This site uses cookies to store information on your computer. I'm fine with this Cookie information
QUICK EXIT

Pelvic Inflammatory Disease

What is pelvic inflammatory disease?

This is an inflammation affecting the organs in the pelvis. This is usually caused by an infection that spreads from the vagina through the cervix (the entrance to the womb) to the uterus (womb) and then up higher through the fallopian tubes (these tubes carry eggs from the ovaries to the womb) towards the ovaries and then to the inside of the abdomen.

If this inflammation occurs suddenly and is severe it is called 'acute PID'. It can also cause a collection of fluid to develop, usually inside the tubes and close to the ovaries (this is called a tubo-ovarian abscess and is a serious complication that will require hospital treatment).

Sometimes the inflammation is less severe and can persist for a long time - this called chronic PID.

Who gets PID?

Women get PID because this is an inflammatory process affecting female organs inside the pelvis. PID is common and tends to affect younger women (under the age of 45). Those under the age of 25 are most at risk. 

These women are usually sexually active and may have acquired an infection such as gonorrhoea or chlamydia from a sexual partner without realising.

What causes PID?

The most likely cause of PID is untreated Chlamydia or gonorrhoea.

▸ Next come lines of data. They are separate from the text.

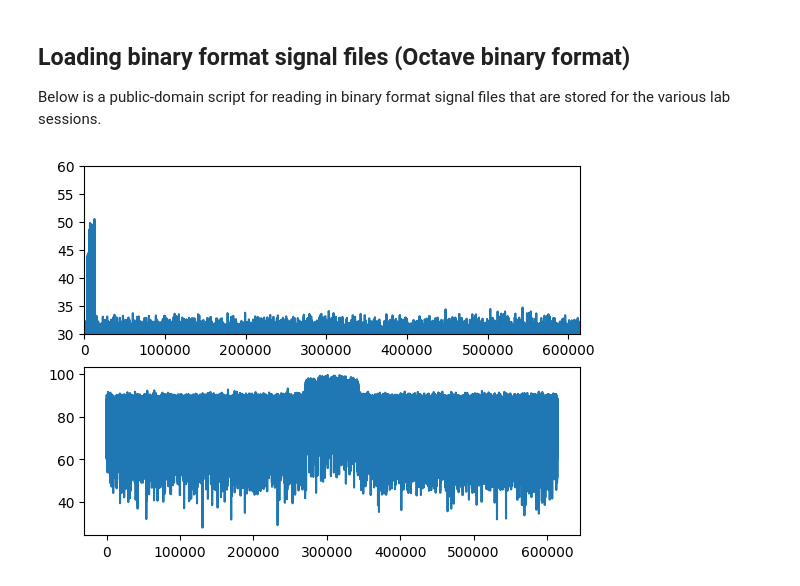
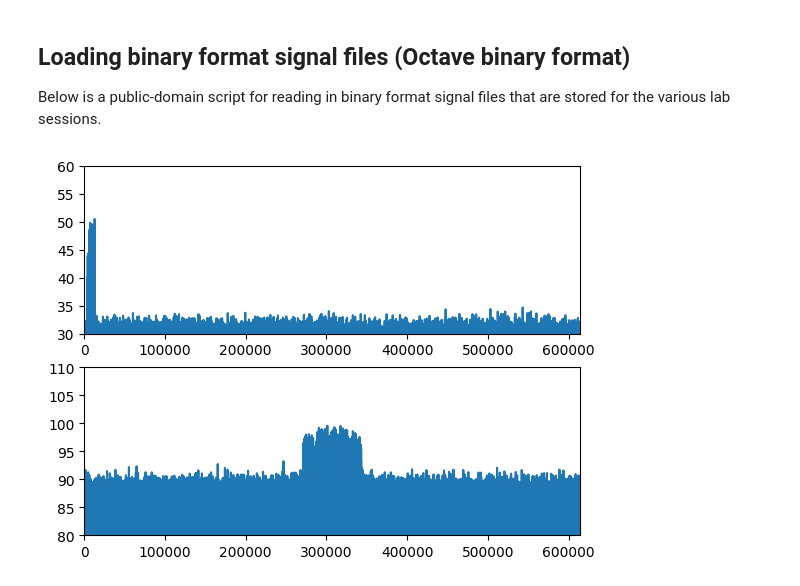
Before and after one commit to RaymondKnopp/digicom-books, a Jupyter notebook: notebooks/digicom_scratchpad.ipynb, the cells around one changed output. Cells and saved outputs as stored; diff of their text form; code cells hidden in the pictures.

```diff
--- a/notebooks/digicom_scratchpad.ipynb
+++ b/notebooks/digicom_scratchpad.ipynb
@@ -282,31 +282,32 @@ def loadoct(fd, encoding=STR_ENCODING):
             raise NotImplementedError("unknown octave type "+type_str)
         #print("read %s:%s"%(name, type_str), table[name])
     return table
 
 def _dump(filename, encoding=STR_ENCODING):
     import gzip
 
     if filename.endswith('.gz'):
         with gzip.open(filename, 'rb') as fd:
             table = loadoct(fd, encoding)
     else:
         with open(filename, 'rb') as fd:
             table = loadoct(fd, encoding)
     for k, v in table.items():
         print(k, v)
 
 with open('rxsignal_justnoise.bin','rb') as fd:
     table = loadoct(fd);
     for k,v in table.items():
         rxs0 = v
 
 rxs0 = np.squeeze(rxs0)
 import matplotlib.pyplot as plt
 plt.subplot(2,1,1)
 plt.plot(20*np.log10(np.abs(rxs0)));
 plt.axis([0, 614399, 30, 60])
 plt.subplot(2,1,2)
 plt.plot(20*np.log10(np.abs(np.fft.fftshift(np.fft.fft(rxs0)))))
+plt.axis([0, 614399, 80, 110])
 plt.show();
 # %% [output]
-[figure, old version]
+[figure, new version]
```
Also changed, not shown: parts of 1 cell of this notebook, 4 other files.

These two sexually transmitted infections cause one quarter of cases of PID, and may be passed from a sexual partner without realising as they often do not cause symptoms.

Is PID always sexually transmitted?

No. Sometimes PID is caused by infections that are not sexually transmitted. It can occur after fitting a coil.  Occasionally, PID can develop after a miscarriage or an abortion. Rarely, it can occur after surgery to pelvic and abdominal organs such as the bowel and even after appendicitis.

How will I know if I have PID?

Each person with PID is different, symptoms vary. The following list of symptoms may all be present in some people but others may only have some of them:

  • Smelly or unusual vaginal discharge
  • Pain in the lower abdomen
  • Deep pain inside during sexual intercourse
  • Bleeding during or after sex
  • Bleeding between periods
  • A high temperature

These symptoms in themselves are not uncommon and can be caused by other conditions. PID can be difficult to diagnose because your doctor is also thinking about other possible explanations for each of the symptoms listed above.

If you have lower abdominal pain, this can be due to irritable bowel syndrome (IBS), a urine infection (cystitis), a cyst on the ovary, appendicitis or even inflammatory bowel disease such as ulcerative colitis or Crohn's disease. Pregnancy is a very important cause of abdominal pain especially if the pregnancy is developing in the wrong place such as one of the tubes (ectopic).  Scarring after PID can lead to ectopic pregnancies.

Bleeding between periods can be caused by hormonal contraception such as the pill, an implant, the depo injection or a hormone coil (IUS).

Smelly discharge can be due to a condition called bacterial vaginosis.

How do I get tested for PID?

Your doctor will need to examine you if he or she suspects that you might have PID. Your doctor will recommend that you have a number of swab tests from the vagina and the cervix. You will also be offered, a pregnancy test, A urine test to check for cystitis and blood tests to check for infection.

What treatments are available if I have PID?

If your PID is thought to be mild or moderate (but not severe), you will be offered a course of antibiotic tablets.

What should I tell my partner?

If your PID is thought to have occurred because of a sexually transmitted infection, your partner(s) is advised see phone for a sexual check-up. It’s best to avoid sex with your partner(s) until they have been tested and treated.

When can I have sex again?

You should avoid having sex again with anyone who might have an untreated infection. If this is not possible, then condoms will help reduce the chance of catching infections. If your partner has been tested and treated, you can have sex again when you feel ready.

Are there any long-term problems after PID?

Pelvic inflammation and infection responds very well to antibiotics. Most women make a full recovery without any further problems. If the infection was very severe, or treatment delayed for some reason, then it is possible to get further problems such as:

  • Scarring of the Fallopian tubes which can cause an increased risk of ectopic pregnancy or difficulties in getting pregnant.
  • Long term pain that persists even after treatment

These problems are more likely if you get repeated episodes of pelvic pain. The use of condoms will help reduce the risk of further infection.